-- Required work --
Repeat the entries exactly, and do not carry the pictures over.

%%

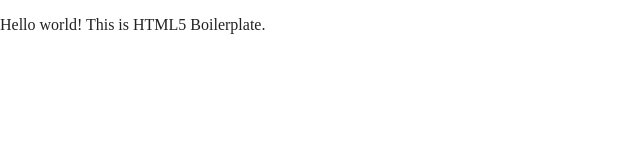
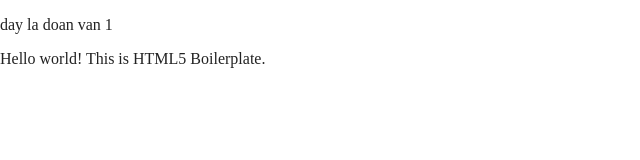
Before and after one commit to thanhtran6916/M1_git_-file2, a website built with Parcel: page index.html in a window 1280 px wide. Shown: the whole page, without its empty margins (0-640 px from the left). Built offline with nearby package versions, Linux system fonts and the light colour scheme.

Commit message:
them the p trong index.html

```diff
--- a/index.html
+++ b/index.html
@@ -23,6 +23,7 @@
 </head>
 
 <body>
+  <p>day la doan van 1</p>
 
   <!-- Add your site or application content here -->
   <p>Hello world! This is HTML5 Boilerplate.</p>
```
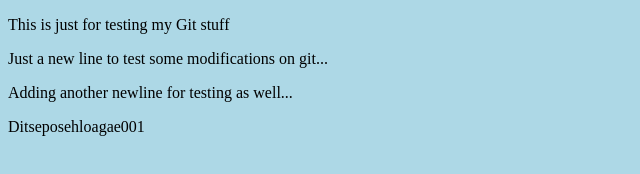
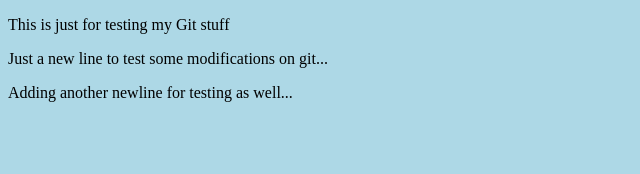
Before and after one commit to HarryB001/testingGitOnMyMacBook, a plain HTML site: page index.html in a window 1280 px wide. Shown: the whole page, without its empty margins (0-640 px from the left). Drawn offline with Linux system fonts and the light colour scheme.

Commit message:
removed unwanted text

```diff
--- a/index.html
+++ b/index.html
@@ -11,5 +11,3 @@
 
 </body>
 </html>
-
-Ditseposehloagae001
```
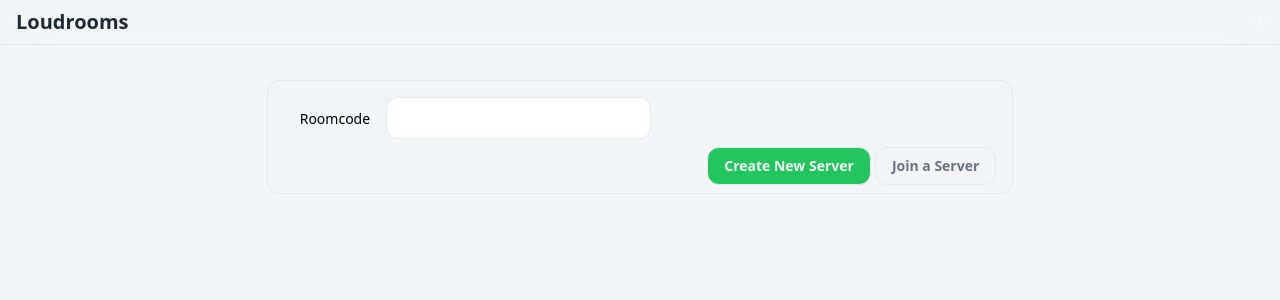
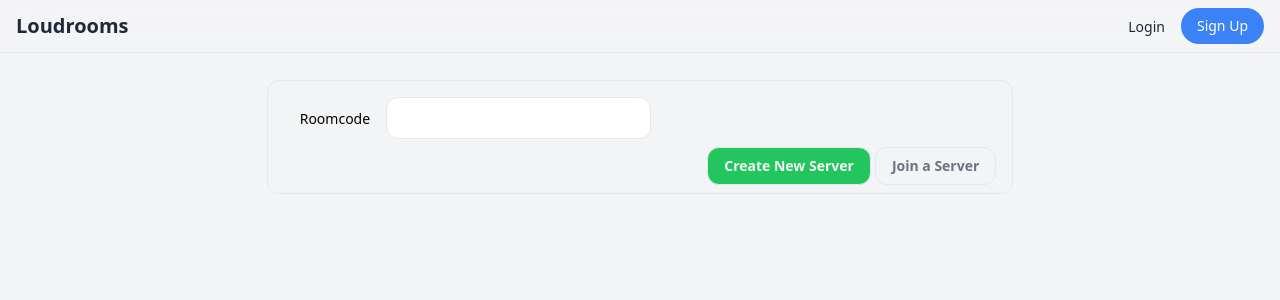
Before and after one commit to itsshreyashk/Loudrooms-Actuator, a React (Vite) app in the folder frontend/: page /home in a window 1280 px wide. Shown: the top 300 px of the page. Built offline with nearby package versions, Linux system fonts and the light colour scheme; a web font is replaced by a local one.

Commit message:
everything working good.

```diff
--- a/frontend/src/pages/getin.tsx
+++ b/frontend/src/pages/getin.tsx
@@ -88,6 +88,7 @@ const GetIn: React.FC = () => {
 
                     localStorage.setItem('sauceKey', sessionKey);
                     localStorage.setItem('statusLOUDROOMS', 'auth');
+                    location.href = '/home';
                 } else {
                     //only condition of request failed is username already exists.
                     alert("Username exists.");
@@ -112,7 +113,7 @@ const GetIn: React.FC = () => {
                     localStorage.setItem('sauceKey', sessionKey);
                     localStorage.setItem('statusLOUDROOMS', 'auth');
 
-                    // location.href = '/home';
+                    location.href = '/home';
                 } else {
                     //only condition of request failed is username already exists.
                     alert("Failed Login attempt.");
--- a/frontend/src/warehouse/nav.tsx
+++ b/frontend/src/warehouse/nav.tsx
@@ -14,14 +14,19 @@ const HomeNav: React.FC<{ status: string }> = ({ status }) => {
             </div>
 
             <div className="flex items-center space-x-4">
-                {status === 'unauth' && (
+                {!status && (
                     <>
+                        <Link to={"/getin"}>
                             <button className="text-gray-800 active:opacity-70 text-sm">
                                 Login
                             </button>
+                        </Link>
+                        <Link to={"/getin"}>
                             <button className="bg-blue-500 text-white px-4 py-2 rounded-full text-sm active:bg-blue-600">
                                 Sign Up
                             </button>
+                        </Link>
+
                     </>
                 )}
                 {status === 'auth' && (
```
Also changed, not shown: 1 other file (tests, documents, lock files or other folders). Lines whose indentation alone changed are shown as unchanged.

%%

-- Solution to this task --
Before and after one commit to thanhtran6916/M1_git_-file2, a website built with Parcel: page index.html in a window 1280 px wide. Shown: the whole page, without its empty margins (0-640 px from the left). Built offline with nearby package versions, Linux system fonts and the light colour scheme.

Commit message:
them the p trong index.html

```diff
--- a/index.html
+++ b/index.html
@@ -23,6 +23,7 @@
 </head>
 
 <body>
+  <p>day la doan van 1</p>
 
   <!-- Add your site or application content here -->
   <p>Hello world! This is HTML5 Boilerplate.</p>
```
Before and after one commit to HarryB001/testingGitOnMyMacBook, a plain HTML site: page index.html in a window 1280 px wide. Shown: the whole page, without its empty margins (0-640 px from the left). Drawn offline with Linux system fonts and the light colour scheme.

Commit message:
removed unwanted text

```diff
--- a/index.html
+++ b/index.html
@@ -11,5 +11,3 @@
 
 </body>
 </html>
-
-Ditseposehloagae001
```
Before and after one commit to itsshreyashk/Loudrooms-Actuator, a React (Vite) app in the folder frontend/: page /home in a window 1280 px wide. Shown: the top 300 px of the page. Built offline with nearby package versions, Linux system fonts and the light colour scheme; a web font is replaced by a local one.

Commit message:
everything working good.

```diff
--- a/frontend/src/pages/getin.tsx
+++ b/frontend/src/pages/getin.tsx
@@ -88,6 +88,7 @@ const GetIn: React.FC = () => {
 
                     localStorage.setItem('sauceKey', sessionKey);
                     localStorage.setItem('statusLOUDROOMS', 'auth');
+                    location.href = '/home';
                 } else {
                     //only condition of request failed is username already exists.
                     alert("Username exists.");
@@ -112,7 +113,7 @@ const GetIn: React.FC = () => {
                     localStorage.setItem('sauceKey', sessionKey);
                     localStorage.setItem('statusLOUDROOMS', 'auth');
 
-                    // location.href = '/home';
+                    location.href = '/home';
                 } else {
                     //only condition of request failed is username already exists.
                     alert("Failed Login attempt.");
--- a/frontend/src/warehouse/nav.tsx
+++ b/frontend/src/warehouse/nav.tsx
@@ -14,14 +14,19 @@ const HomeNav: React.FC<{ status: string }> = ({ status }) => {
             </div>
 
             <div className="flex items-center space-x-4">
-                {status === 'unauth' && (
+                {!status && (
                     <>
+                        <Link to={"/getin"}>
                             <button className="text-gray-800 active:opacity-70 text-sm">
                                 Login
                             </button>
+                        </Link>
+                        <Link to={"/getin"}>
                             <button className="bg-blue-500 text-white px-4 py-2 rounded-full text-sm active:bg-blue-600">
                                 Sign Up
                             </button>
+                        </Link>
+
                     </>
                 )}
                 {status === 'auth' && (
```
Also changed, not shown: 1 other file (tests, documents, lock files or other folders). Lines whose indentation alone changed are shown as unchanged.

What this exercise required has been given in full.